The latest Quarterly Economic Survey from the Chamber of Commerce suggests a further slowdown in Lancashire economy in the latter part of the year with most key balance measures down on previous levels.
The Q4 survey, compiled by the county’s Chambers of Commerce in association with MHA Moore and Smalley Chartered Accountants and Business Advisors, shows that sales at home and abroad weakened compared to the previous quarter, although manufacturing performance was still strong by historical standards.
In the service sector, the main driver of the economy, growth remains muted and is below historic averages.
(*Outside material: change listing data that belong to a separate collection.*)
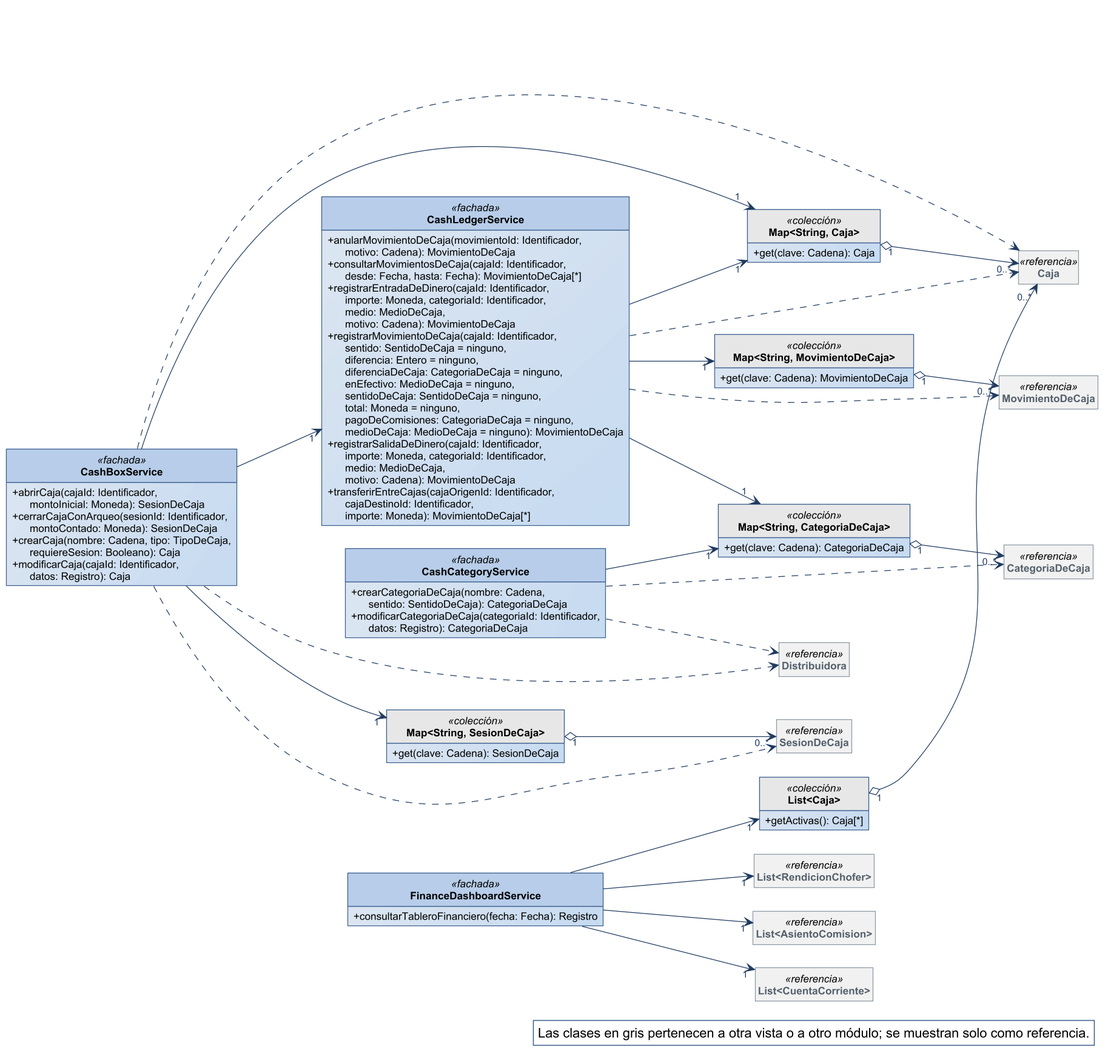
The PlantUML diagram diagramas/clases-diseno/DC_Mod_Caja.png in Nahuelito-Dev/splg-docs, before a commit.
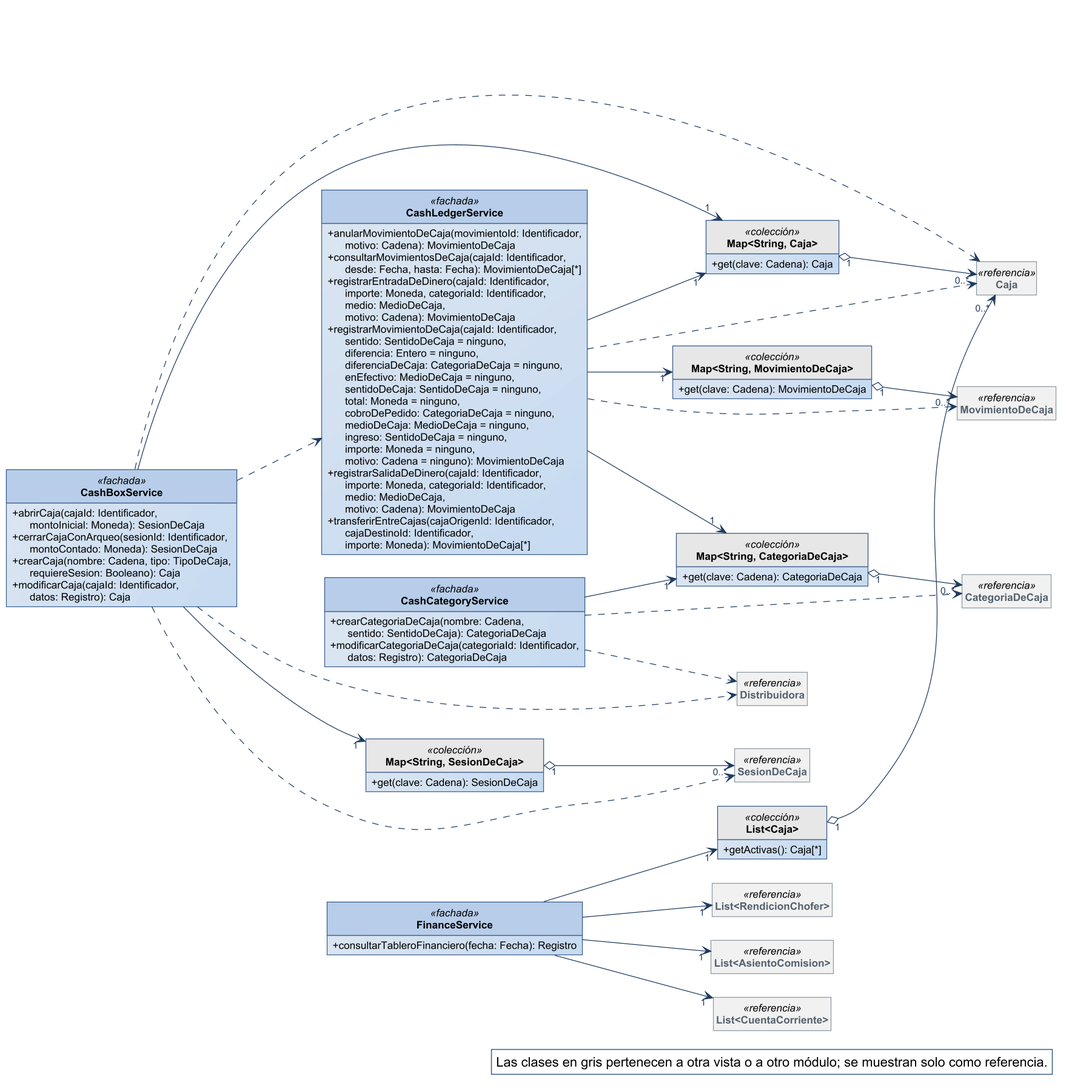
After the commit.

The edit, as a diff of the source:
```diff
@@ -40,7 +40,7 @@
   + anularMovimientoDeCaja(movimientoId: Identificador,\n      motivo: Cadena): MovimientoDeCaja
   + consultarMovimientosDeCaja(cajaId: Identificador,\n      desde: Fecha, hasta: Fecha): MovimientoDeCaja[*]
   + registrarEntradaDeDinero(cajaId: Identificador,\n      importe: Moneda, categoriaId: Identificador,\n      medio: MedioDeCaja,\n      motivo: Cadena): MovimientoDeCaja
-  + registrarMovimientoDeCaja(cajaId: Identificador,\n      sentido: SentidoDeCaja = ninguno,\n      diferencia: Entero = ninguno,\n      diferenciaDeCaja: CategoriaDeCaja = ninguno,\n      enEfectivo: MedioDeCaja = ninguno,\n      sentidoDeCaja: SentidoDeCaja = ninguno,\n      total: Moneda = ninguno,\n      pagoDeComisiones: CategoriaDeCaja = ninguno,\n      medioDeCaja: MedioDeCaja = ninguno): MovimientoDeCaja
+  + registrarMovimientoDeCaja(cajaId: Identificador,\n      sentido: SentidoDeCaja = ninguno,\n      diferencia: Entero = ninguno,\n      diferenciaDeCaja: CategoriaDeCaja = ninguno,\n      enEfectivo: MedioDeCaja = ninguno,\n      sentidoDeCaja: SentidoDeCaja = ninguno,\n      total: Moneda = ninguno,\n      cobroDePedido: CategoriaDeCaja = ninguno,\n      medioDeCaja: MedioDeCaja = ninguno,\n      ingreso: SentidoDeCaja = ninguno,\n      importe: Moneda = ninguno,\n      motivo: Cadena = ninguno): MovimientoDeCaja
   + registrarSalidaDeDinero(cajaId: Identificador,\n      importe: Moneda, categoriaId: Identificador,\n      medio: MedioDeCaja,\n      motivo: Cadena): MovimientoDeCaja
   + transferirEntreCajas(cajaOrigenId: Identificador,\n      cajaDestinoId: Identificador,\n      importe: Moneda): MovimientoDeCaja[*]
 }
@@ -48,7 +48,7 @@
   + crearCategoriaDeCaja(nombre: Cadena,\n      sentido: SentidoDeCaja): CategoriaDeCaja
   + modificarCategoriaDeCaja(categoriaId: Identificador,\n      datos: Registro): CategoriaDeCaja
 }
-class FinanceDashboardService <<fachada>> {
+class FinanceService <<fachada>> {
   + consultarTableroFinanciero(fecha: Fecha): Registro
 }
 class "Map<String, Caja>" as Map_String_Caja <<colección>> {
@@ -80,18 +80,18 @@
 Map_String_CategoriaDeCaja "1" o--> "0..*" CategoriaDeCaja
 Map_String_MovimientoDeCaja "1" o--> "0..*" MovimientoDeCaja
 List_Caja "1" o--> "0..*" Caja
-CashBoxService --> "1" CashLedgerService
 CashBoxService --> "1" Map_String_Caja
 CashBoxService --> "1" Map_String_SesionDeCaja
 CashCategoryService --> "1" Map_String_CategoriaDeCaja
 CashLedgerService --> "1" Map_String_Caja
 CashLedgerService --> "1" Map_String_CategoriaDeCaja
 CashLedgerService --> "1" Map_String_MovimientoDeCaja
-FinanceDashboardService --> "1" List_AsientoComision
-FinanceDashboardService --> "1" List_Caja
-FinanceDashboardService --> "1" List_CuentaCorriente
-FinanceDashboardService --> "1" List_RendicionChofer
+FinanceService --> "1" List_AsientoComision
+FinanceService --> "1" List_Caja
+FinanceService --> "1" List_CuentaCorriente
+FinanceService --> "1" List_RendicionChofer
 CashBoxService ..> Caja
+CashBoxService ..> CashLedgerService
 CashBoxService ..> Distribuidora
 CashBoxService ..> SesionDeCaja
 CashCategoryService ..> CategoriaDeCaja
```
The proportion of firms confident that turnover and profitability will improve this year had decreased, and there was also a notable decline in employment balances.
Investment intentions were also down on the previous quarter and firms are still under considerable pressure to increase prices with 43 per cent of firms expecting to increase the price of their goods and services in the next three months.
Raw material costs and exchange rate fluctuations are of concern to manufacturers, while overhead costs and inflation have a greater impact on service businesses.
Alan Welsh, policy manager at the North and Western Lancashire Chamber, said: “The results of our fourth quarter survey are in tune with OBR forecasts for slow growth in the coming months.
“Household incomes and spending are being squeezed by higher inflation which is a major concern, especially for consumer-facing businesses.
“Whilst business confidence remains relatively high, some of the previous optimism that turnover and profitability will improve is beginning to evaporate as businesses come under more pressure from increasing costs, higher wage demands, and difficulties recruiting skilled employees.”
Stephen Gregson, corporate finance director at MHA Moore and Smalley said: “An interesting set of results, although perhaps not for the right reasons.
"There is a clear sense of weakening against the previous quarter and that of 12 months ago.
"This may be due to the confluence of factors – the first Bank of England base rate rise in a decade; seeming uncertainty in Government as to exactly what Brexit will look like; a cut in consumer spending and official forecasts suggesting GDP growth will be lower for longer.”